▶ _Provided material_
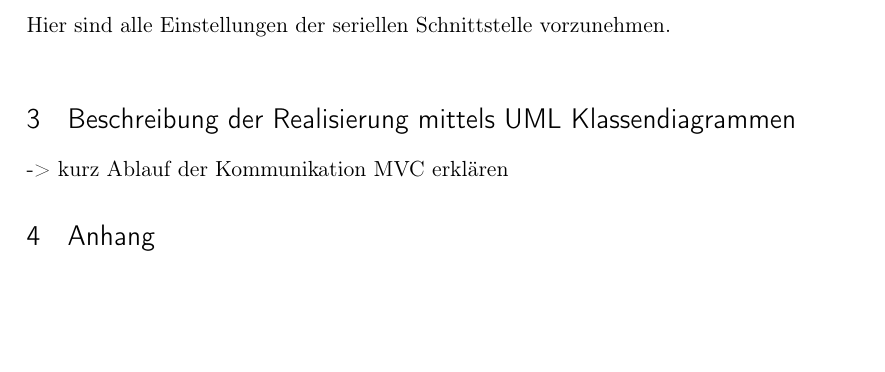
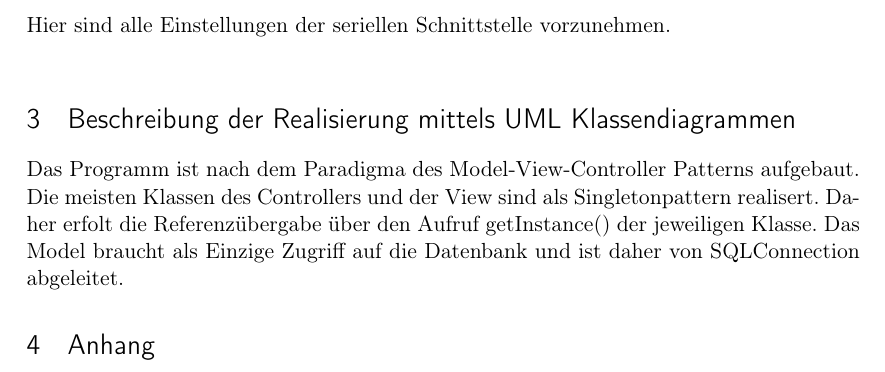
Before and after one commit to morluk/RFID, a LaTeX document (Handbuch/Handbuch_Moritz.tex): part of page 5 of 8, cut so that both start at the same text, the shorter picture padded with empty space. Compiled offline with pdfLaTeX.

Commit message:
sollte komplett sein

```diff
--- a/Handbuch/Handbuch_Moritz.tex
+++ b/Handbuch/Handbuch_Moritz.tex
@@ -178,7 +178,7 @@ Einstellungen abgerufen und geändert werden.
 Hier sind alle Einstellungen der seriellen Schnittstelle vorzunehmen.
 ~\newline
 \section{Beschreibung der Realisierung mittels UML Klassendiagrammen}
--> kurz Ablauf der Kommunikation MVC erklären
+Das Programm ist nach dem Paradigma des Model-View-Controller Patterns aufgebaut. Die meisten Klassen des Controllers und der View sind als Singletonpattern realisert. Daher erfolt die Referenzübergabe über den Aufruf getInstance() der jeweiligen Klasse. Das Model braucht als Einzige Zugriff auf die Datenbank und ist daher von SQLConnection abgeleitet.
 
 \section{Anhang}
 \begin{figure}[htb] \centering
```
Also changed, not shown: AbgabeProtokoll/Protokoll/4-5_Do45y_Hilberg-Koehler.pdf (added), AbgabeProtokoll/Protokoll/loeschmich.txt (deleted), AbgabeProtokoll/Quellcode/EclipseProjekt/UML_Controller.png (deleted), AbgabeProtokoll/Quellcode/EclipseProjekt/UML_Model.png (deleted), AbgabeProtokoll/Quellcode/EclipseProjekt/UML_View.png (deleted), 4 other files.
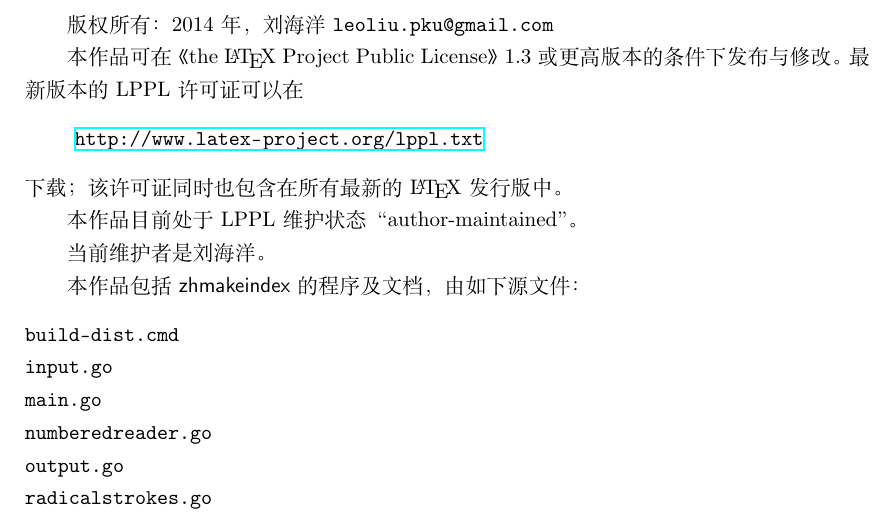
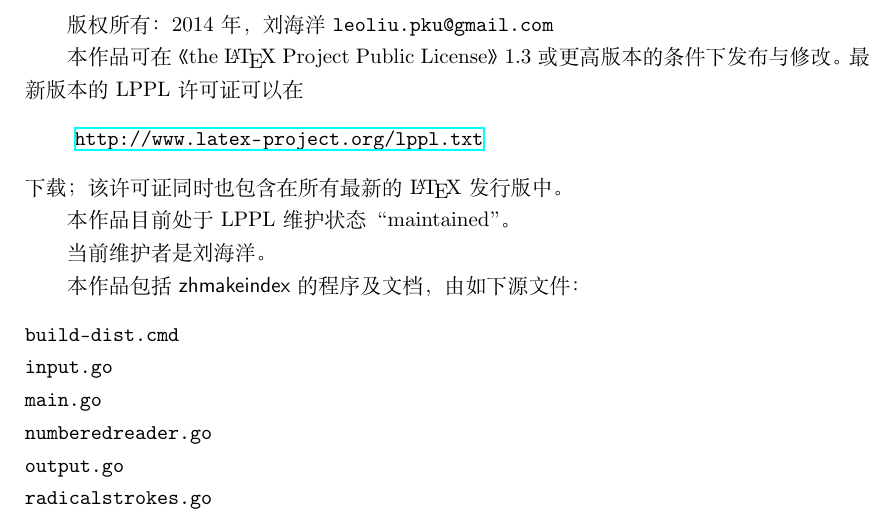
Before and after one commit to leo-liu/tex-pkg, a LaTeX document (zhmakeindex/doc/zhmakeindex.tex): part of page 11 of 14, cut so that both start at the same text. Compiled offline with XeLaTeX; a missing font is replaced by an installed copy or a similar font.

Commit message:
zhmakeindex: 增加 README 和 MENIFEST。维护状态改为 maintained。

```diff
--- a/zhmakeindex/doc/zhmakeindex.tex
+++ b/zhmakeindex/doc/zhmakeindex.tex
@@ -782,7 +782,7 @@ cháng 略高一点，“长”字就会按 zhǎng 的读音分到 Z 组，排
 \end{quote}
 下载；该许可证同时也包含在所有最新的 \LaTeX{} 发行版中。
 
-本作品目前处于 LPPL 维护状态“author-maintained”。
+本作品目前处于 LPPL 维护状态“maintained”。
 
 当前维护者是刘海洋。
 
```
Also changed, not shown: 2 other files.
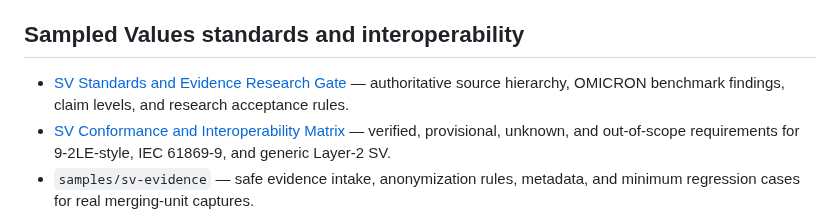
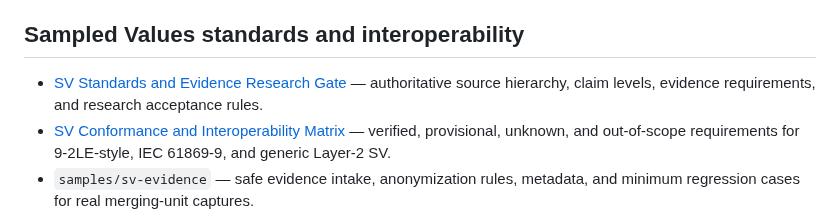
Before and after one commit to masarray/arsvin, a Markdown page: docs/index.md, the part around the change. Rendered like a GitHub page.

Commit message:
Use standards-neutral wording in documentation index

```diff
--- a/docs/index.md
+++ b/docs/index.md
@@ -10,7 +10,7 @@ ARSVIN is a focused IEC 61850 Sampled Values engineering suite for Windows. It i
 
 ## Sampled Values standards and interoperability
 
-- [SV Standards and Evidence Research Gate](sv-research-gate.md) — authoritative source hierarchy, OMICRON benchmark findings, claim levels, and research acceptance rules.
+- [SV Standards and Evidence Research Gate](sv-research-gate.md) — authoritative source hierarchy, claim levels, evidence requirements, and research acceptance rules.
 - [SV Conformance and Interoperability Matrix](sv-evidence-matrix.md) — verified, provisional, unknown, and out-of-scope requirements for 9-2LE-style, IEC 61869-9, and generic Layer-2 SV.
 - `samples/sv-evidence` — safe evidence intake, anonymization rules, metadata, and minimum regression cases for real merging-unit captures.
 
```
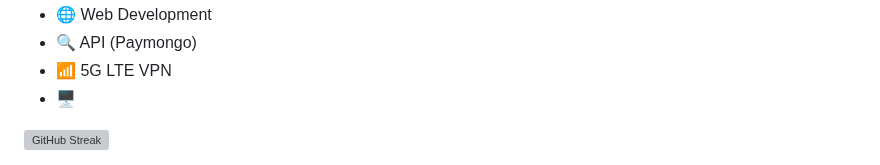
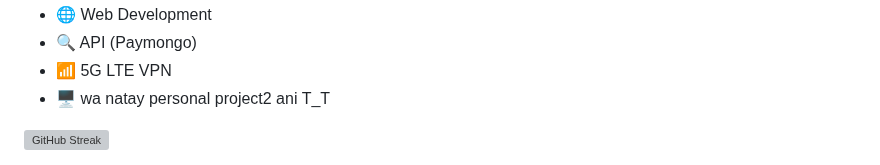
Before and after one commit to YlunoZup/YlunoZup, a Markdown page: README.md, the part around the change. Drawn GitHub-style; grey boxes are pictures that could not be loaded.

```diff
--- a/README.md
+++ b/README.md
@@ -73,7 +73,7 @@
       <li>🌐 Web Development</li>
       <li>🔍 API (Paymongo)</li>
       <li>📶 5G LTE VPN</li>
-      <li>🖥️</li>
+      <li>🖥️ wa natay personal project2 ani T_T</li>
     </ul>
   </div>
   <div style="flex-shrink: 0;">
```
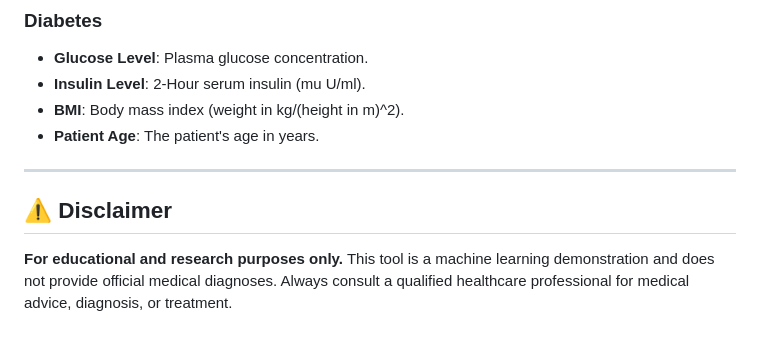
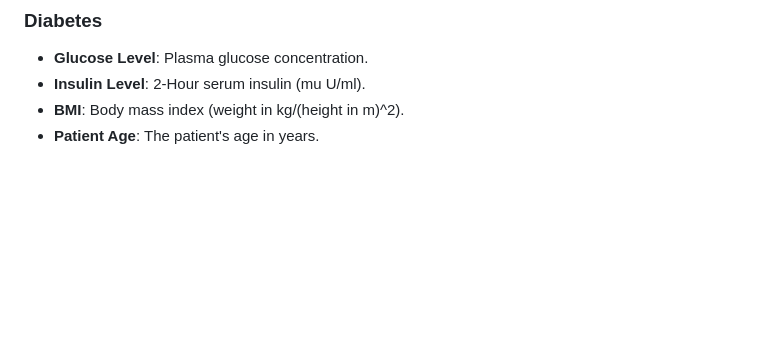
Before and after one commit to Raghav50w/Disease-Predictor, a Markdown page: Readme.md, the part around the change. GitHub-like rendering; blank space fills up the shorter version.

Commit message:
Delete disclaimer from Readme.md
Removed disclaimer section regarding medical advice.

```diff
--- a/Readme.md
+++ b/Readme.md
@@ -184,8 +184,3 @@ To reduce the burden on healthcare workers entering data, this platform only req
 - **Insulin Level**: 2-Hour serum insulin (mu U/ml).
 - **BMI**: Body mass index (weight in kg/(height in m)^2).
 - **Patient Age**: The patient's age in years.
-
----
-
-## ⚠️ Disclaimer
-**For educational and research purposes only.** This tool is a machine learning demonstration and does not provide official medical diagnoses. Always consult a qualified healthcare professional for medical advice, diagnosis, or treatment.
```
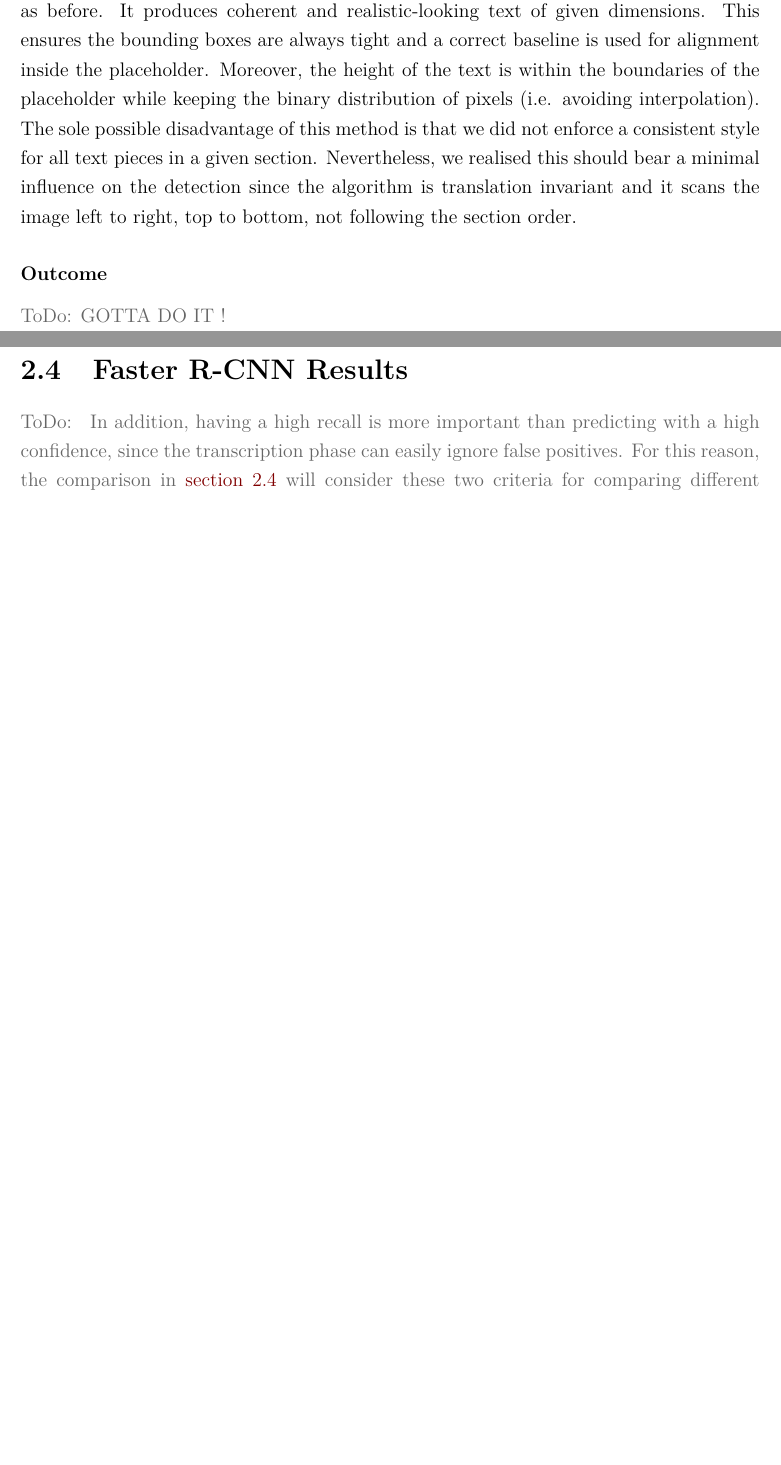
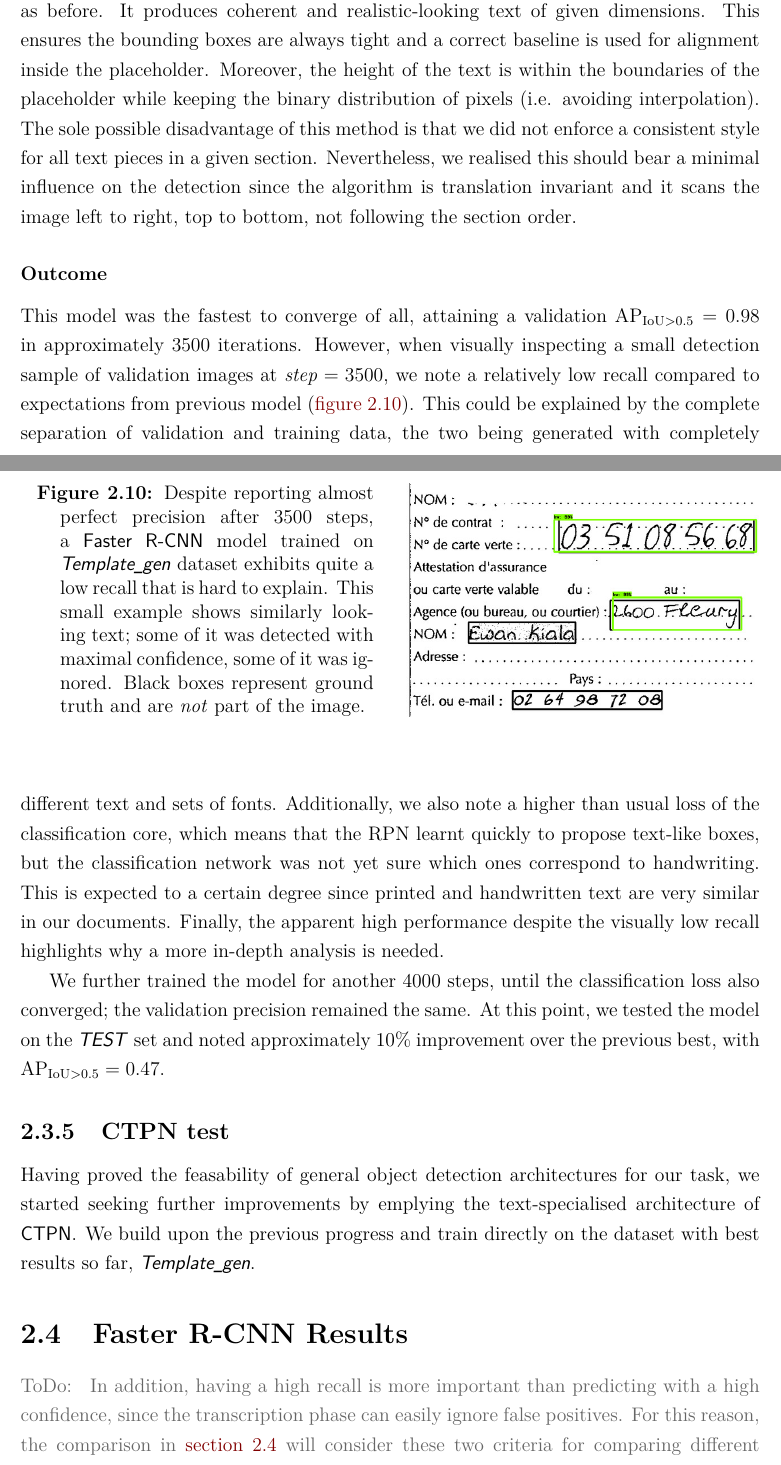
Before and after one commit to cipri-tom/hw-recognition-report, a LaTeX thesis (main.tex, which reads chapters/detection.tex): two parts of pages 24 and 26 of 35 before the commit and two parts of pages 24 and 26 of 36 after it, joined at a grey line, cut so that both start at the same text, the shorter picture padded with empty space. Compiled offline with pdfLaTeX.

Commit message:
finished Template_gen experiment

```diff
--- a/chapters/detection.tex
+++ b/chapters/detection.tex
@@ -356,7 +356,24 @@ The challenges presented in \autoref{sec:challenges} make it clear that a classi
 		%........................................................................................
 		\subsubsection*{Outcome}
 
-			\todo{GOTTA DO IT !}
+			This model was the fastest to converge of all, attaining a validation \(\AP = 0.98\) in approximately 3500 iterations. However, when visually inspecting a small detection sample of validation images at \(\mathit{step} = 3500\), we note a relatively low recall compared to expectations from previous model (\autoref{fig:gen_detection}). This could be explained by the complete separation of validation and training data, the two being generated with completely different text and sets of fonts. Additionally, we also note a higher than usual loss of the classification core, which means that the RPN learnt quickly to propose text-like boxes, but the classification network was not yet sure which ones correspond to handwriting. This is expected to a certain degree since printed and handwritten text are very similar in our documents. Finally, the apparent high performance despite the visually low recall highlights why a more in-depth analysis is needed.
+
+			We further trained the model for another 4000 steps, until the classification loss also converged; the validation precision remained the same. At this point, we tested the model on the \ds{TEST} set and noted approximately 10\% improvement over the previous best, with \(\AP = 0.47\).
+
+			\begin{figure}
+				% floatrow magic for having sidecaption https://tex.stackexchange.com/a/29144/76755
+				\floatbox[{\capbeside\thisfloatsetup{capbesideposition={left,top},capbesidewidth=.5\linewidth}}]{figure}
+				{
+					\caption[\ds{Template_gen} detection]{Despite reporting almost perfect precision after 3500 steps, a \FRCNN{} model trained on \ds{Template_gen} dataset exhibits quite a low recall that is hard to explain. This small example shows similarly looking text; some of it was detected with maximal confidence, some of it was ignored. Black boxes represent ground truth and are \emph{not} part of the image. }
+					\label{fig:gen_detection}
+				}
+				{\includegraphics{gen_detection_no}}
+			\end{figure}
+
+	%----------------------------------------------------------------------------------------
+	\subsection{CTPN test}
+		Having proved the feasability of general object detection architectures for our task, we started seeking further improvements by emplying the text-specialised architecture of \CTPN{}. We build upon the previous progress and train directly on the dataset with best results so far, \ds{Template_gen}.
+
 
 %========================================================================================
 
```
Also changed, not shown: images/gen_detection_no.jpg (added), chapters/detection.tex (18 more changed lines).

▶ _What this task involves_
In the material, find each line with the word "figure" and list it.

▶ _Answer to this task_
 \begin{figure}[htb] \centering
+			\begin{figure}
+				\floatbox[{\capbeside\thisfloatsetup{capbesideposition={left,top},capbesidewidth=.5\linewidth}}]{figure}
+			\end{figure}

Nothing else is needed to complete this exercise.